You are talking about if the company goes bankrupt, that is the way it works. Most of the time preferred shares is just a loan to the company with a dividend, but the preferred shareholders do get paid off first before the common shares if the company goes bankrupt, if there is anything left after the preferred gets paid the common shares shares in that money. They are also at times issue convertabale, ccumlated, preferred stock. Just 2 cents worth. THE GOOD CHICKEN
From a historical perspective you are correct that once the stock settles into the 90-100 dollar range a split is forthcoming. But keep in mind that this ceo has never had that opportunity.
Since he has focused on stock buybacks during his tenure to boost earnings per share (a critical metric for his bonus), I doubt he will allow a split. Having already spent 13 billion dollars on the share buybacks, he would have to keep spending this way rather than grow the business.
Maybe I'm wrong, but when a company buys back shares, doesn't that indicate a split is in the works? They are accumulating shares to use for the split.

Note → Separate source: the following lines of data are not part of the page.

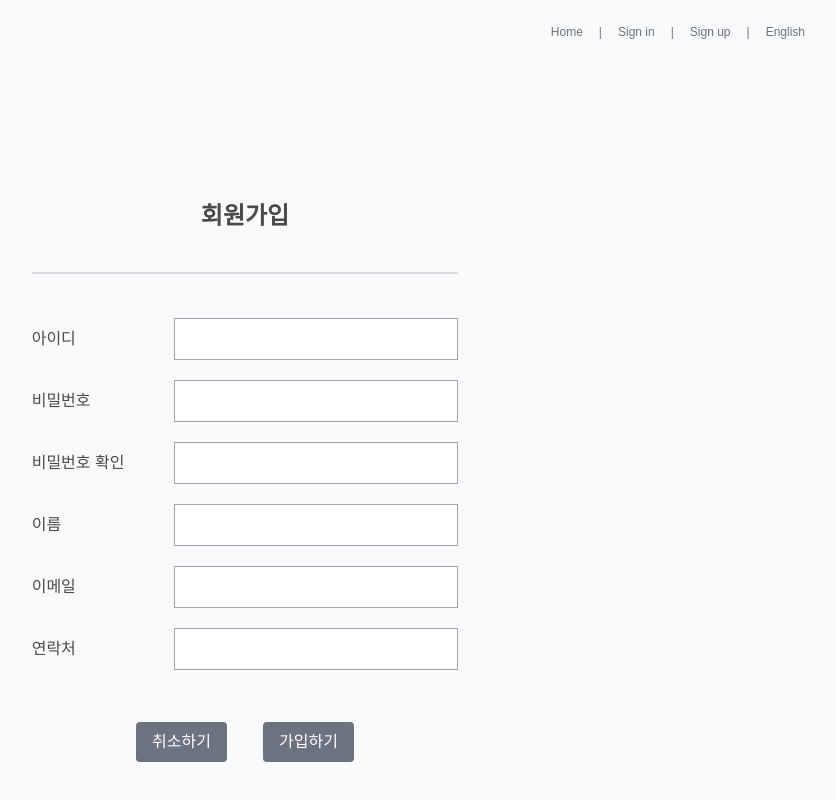
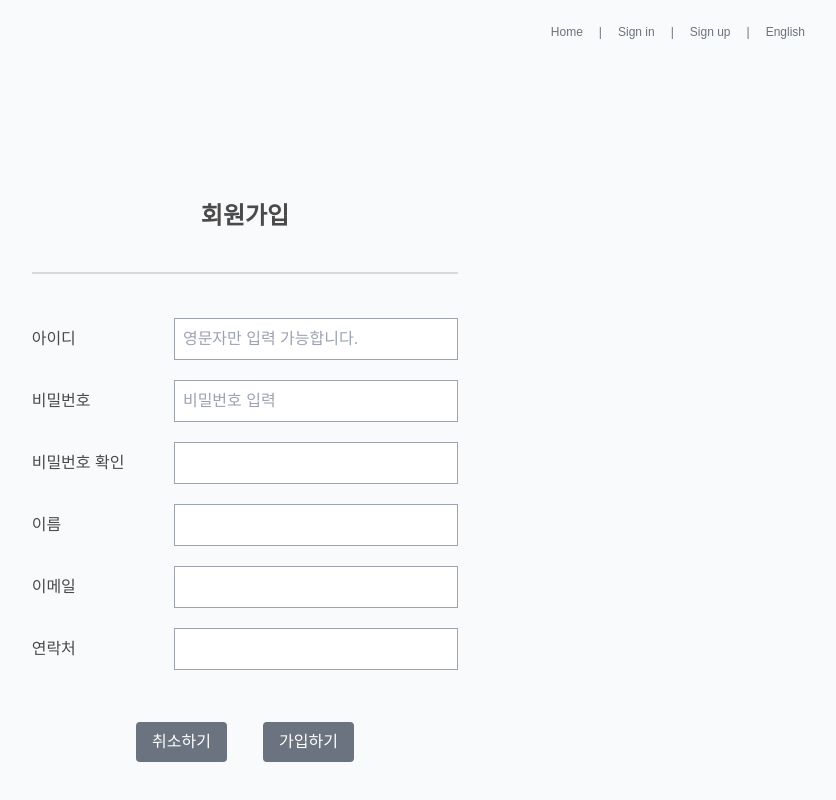
Before and after one commit to rowooncoding/church-project, a Next.js app: page /signup in a window 1280 px wide. Shown: the top 800 px of the page, without its empty margins (395-1231 px from the left). Built offline with nearby package versions, Linux system fonts and the light colour scheme; a web font is replaced by a local one.

Commit message:
feat: 아이디 비밀번호 기능 개발완료

```diff
--- a/package.json
+++ b/package.json
@@ -9,9 +9,11 @@
     "lint": "next lint"
   },
   "dependencies": {
+    "@reduxjs/toolkit": "^2.5.0",
     "next": "15.1.3",
     "react": "^19.0.0",
     "react-dom": "^19.0.0",
+    "react-redux": "^9.2.0",
     "react-youtube": "^10.1.0"
   },
   "devDependencies": {
--- a/src/app/layout.js
+++ b/src/app/layout.js
@@ -1,10 +1,9 @@
+"use client";
+
 import Head from 'next/head'
 import './globals.css'
-
-export const metadata = {
-  title: 'church-project',
-  description: 'Generated by create next app',
-}
+import { Provider } from 'react-redux'
+import store from './redux/store'
 
 export default function RootLayout({children}) {
   return (
@@ -15,7 +14,11 @@ export default function RootLayout({children}) {
               rel="stylesheet"
           />
       </Head>
-      <body>{children}</body>
+      <body>
+        <Provider store={store}>
+          {children}
+        </Provider>
+      </body>
     </html>
   )
 }
--- /dev/null
+++ b/src/app/redux/slices/passwordSlice.js
@@ -0,0 +1,38 @@
+import { createSlice } from '@reduxjs/toolkit';
+
+const initialState = {
+    password: "", // 입력된 비밀번호
+    confirmPassword: "", // 입력된 비밀번호 확인용
+    isValid: true, // 유효성 검사 결과
+    showPasswordTooltip: false,
+    showConfirmPasswordTooltip: false,
+};
+
+const passwordSlice = createSlice({
+    name: "password",
+    initialState,
+    reducers: {
+        // 입력값 업데이트
+        setPassword: (state, action) => {
+            state.password = action.payload;
+        },
+        // 유효성 검사 실행
+        setValidatePassword: (state) => {
+            const isValidPassword = /^(?=.*[A-Za-z])(?=.*\d)(?=.*[@$!%*?&])[A-Za-z\d@$!%*?&]{8,}$/.test(state.password);
+            state.isValid = isValidPassword;
+            state.showPasswordTooltip = !isValidPassword;
+        },
+        setConfirmPassword: (state, action) => {
+            const value = action.payload;
+            state.confirmPassword = value;
+
+            // 비밀번호 확인검사
+            const isMatch = value === state.password
+            state.confirmErrorMessage = isMatch ? "" : "비밀번호가 일치하지 않습니다.";
+            state.showConfirmPasswordTooltip = !isMatch;
+        },
+    },
+});
+
+export const { setPassword, setValidatePassword, setConfirmPassword } = passwordSlice.actions;
+export default passwordSlice.reducer;
--- /dev/null
+++ b/src/app/redux/slices/usernameSlice.js
@@ -0,0 +1,25 @@
+import { createSlice } from '@reduxjs/toolkit';
+
+const initialState = {
+    value: "",
+    isValid: true,
+    showTooltip: false,
+};
+
+const usernameSlice = createSlice({
+    name: "username",
+    initialState,
+    reducers: {
+        setUsername: (state, action) => {
+            const value = action.payload;
+            const isValid = /^[a-zA-Z]*$/.test(value); // 영문자만 유효
+
+            state.value = value;
+            state.isValid = isValid
+            state.showTooltip = !isValid // valid가 false라면 툴팁은 true 반환
+        },
+    },
+});
+
+export const { setUsername } = usernameSlice.actions;
+export default usernameSlice.reducer;
--- /dev/null
+++ b/src/app/redux/store.js
@@ -0,0 +1,12 @@
+import { configureStore } from '@reduxjs/toolkit';
+import usernameReducer from './slices/usernameSlice'
+import passwordReducer from './slices/passwordSlice'
+
+const store = configureStore({
+    reducer: {
+        username: usernameReducer,
+        password: passwordReducer,
+    },
+});
+
+export default store;
--- a/src/app/signup/page.js
+++ b/src/app/signup/page.js
@@ -1,32 +1,59 @@
-'use client'
+"use client";
 
 import HeaderNav from '@/components/HeaderNav';
 import { useRouter } from 'next/navigation';
 import { React, useState } from 'react';
+import { useDispatch, useSelector } from 'react-redux';
+import { setUsername } from '../redux/slices/usernameSlice';
+import { usePatchesInScope } from '../../../node_modules/immer/src/core/scope';
+import { setConfirmPassword, setPassword, setValidatePassword} from '../redux/slices/passwordSlice';
 
 /**
  * [변경사항]
- * 비밀번호 유효성 검사
+ * 각 input 유효성 검사
  * 비밀번호 확인 작업
  */
 
 function SignUp() {
+    const dispatch = useDispatch();
     const router = useRouter();
-    const [showTooltip, setShowTooltip] = useState(false);
+
+    const username = useSelector((state) => state.username.value);
+    const isValid = useSelector((state) => state.username.isValid);
+    const showIdTooltip = useSelector((state) => state.username.showTooltip);
+
+    const password = useSelector((state) => state.password.password);
+    const isPasswordValid = useSelector((state) => state.password.isValid);
+    const showPasswordTooltip = useSelector((state) => state.password.showPasswordTooltip);
+
+    const [typingTimeout, setTypingTimeout] = useState(null);
 
     // 취소버튼 핸들러
     const backHandler = () => {
-        router.push("/")
+        router.push("/");
+    };
+
+    // 아이디 유효성 검사
+    const handlerUsernameChange = (e) => {
+        dispatch(setUsername(e.target.value));
     }
 
-    // 툴팁 핸들러
-    const handleFocus = () => {
-        setShowTooltip(true);
-    }
+    // 비밀번호 유효성 검사
+    const handlerPasswordChange = (e) => {
+        const value = e.target.value;
 
-    const handlerBlur = () => {
-        setShowTooltip(false);
-    }
+        dispatch(setPassword(e.target.value));
+
+        if (typingTimeout) {
+            clearTimeout(typingTimeout);
+        }
+
+        const timeout = setTimeout(() => {
+            dispatch(setValidatePassword());
+        }, 1000);
+
+        setTypingTimeout(timeout);
+    };
 
     return (
         <>
@@ -36,14 +63,28 @@ function SignUp() {
                 <div className="flex flex-col w-1/3 gap-5">
                 <div className="border border-gray-600 opacity-20 my-6"></div>
                     {/* 아이디 */}
-                    <div className="flex justify-between items-center">
+                    <div className="relative flex justify-between items-center">
                         <label>아이디</label>
                         <input
                             type="text"
+                            id="username"
                             name="username"
-                            className="p-2 w-2/3 border border-gray-400 focus:outline-none focus:border-gray-500"
+                            value={username}
+                            placeholder="영문자만 입력 가능합니다."
+                            onChange={handlerUsernameChange}
+                            className={`p-2 w-2/3 border focus:outline-none ${
+                                isValid
+                                    ? "border-gray-400 focus:border-gray-500"
+                                    : "border-red-500 focus:border-red-500"
+                            }`}
                             required
                         />
+                        {/* 툴팁 */}
+                        {showIdTooltip && (
+                            <div className="absolute z-40 top-full right-0 sm:right-0 mt-2 w-2/3 bg-red-950 text-white text-sm p-2 rounded shadow-lg">
+                                영문 아이디만 입력 가능합니다.
+                            </div>
+                        )}
                     </div>
 
                     {/* 비밀번호 */}
@@ -51,15 +92,22 @@ function SignUp() {
                         <label>비밀번호</label>
                         <input
                             type="password"
+                            id="password"
+                            value={password}
                             name="password"
-                            onFocus={handleFocus}
-                            onBlur={handlerBlur}
-                            className="p-2 w-2/3 border border-gray-400 focus:outline-none focus:border-gray-500"
+                            placeholder="비밀번호 입력"
+                            onChange={handlerPasswordChange}
+                            className={`p-2 w-2/3 border focus:outline-none ${
+                                isPasswordValid
+                                    ? "border-gray-400 focus:border-gray-500"
+                                    : "border-red-500 focus:border-red-500"
+                            }`}
                             required
                         />
-                        {showTooltip && (
-                            <div className="absolute top-12 right-0 sm:right-0 bg-gray-800 text-white text-sm p-2 rounded shadow-lg w-2/3">
-                                영문, 특수문자, 숫자 포함 8~16자를 입력하세요.
+                        {/* 툴팁 */}
+                        {showPasswordTooltip && (
+                            <div className="absolute z-40 top-full right-0 sm:right-0 mt-2 w-2/3 bg-red-950 text-white text-sm p-2 rounded shadow-lg">
+                                비밀번호는 영문, 숫자, 특수문자를 포함하여 최소 8자 이상이어야 합니다.
                             </div>
                         )}
                     </div>
--- a/src/components/Main.jsx
+++ b/src/components/Main.jsx
@@ -2,6 +2,7 @@ import Image from 'next/image';
 import React from 'react';
 import RecentLecture from './RecentLecture';
 import MainNotice from './MainNotice';
+
 function Main() {
     const images = [
         { src: '/bread-drink.jpg', alt: 'Holy Communion Image', text: '주의 만찬' },
```
Also changed, not shown: 1 other file (tests, documents, lock files or other folders).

That way they don't have to issue "new" shares. Also, @ dividend time, not as much cash leaves the company coffers.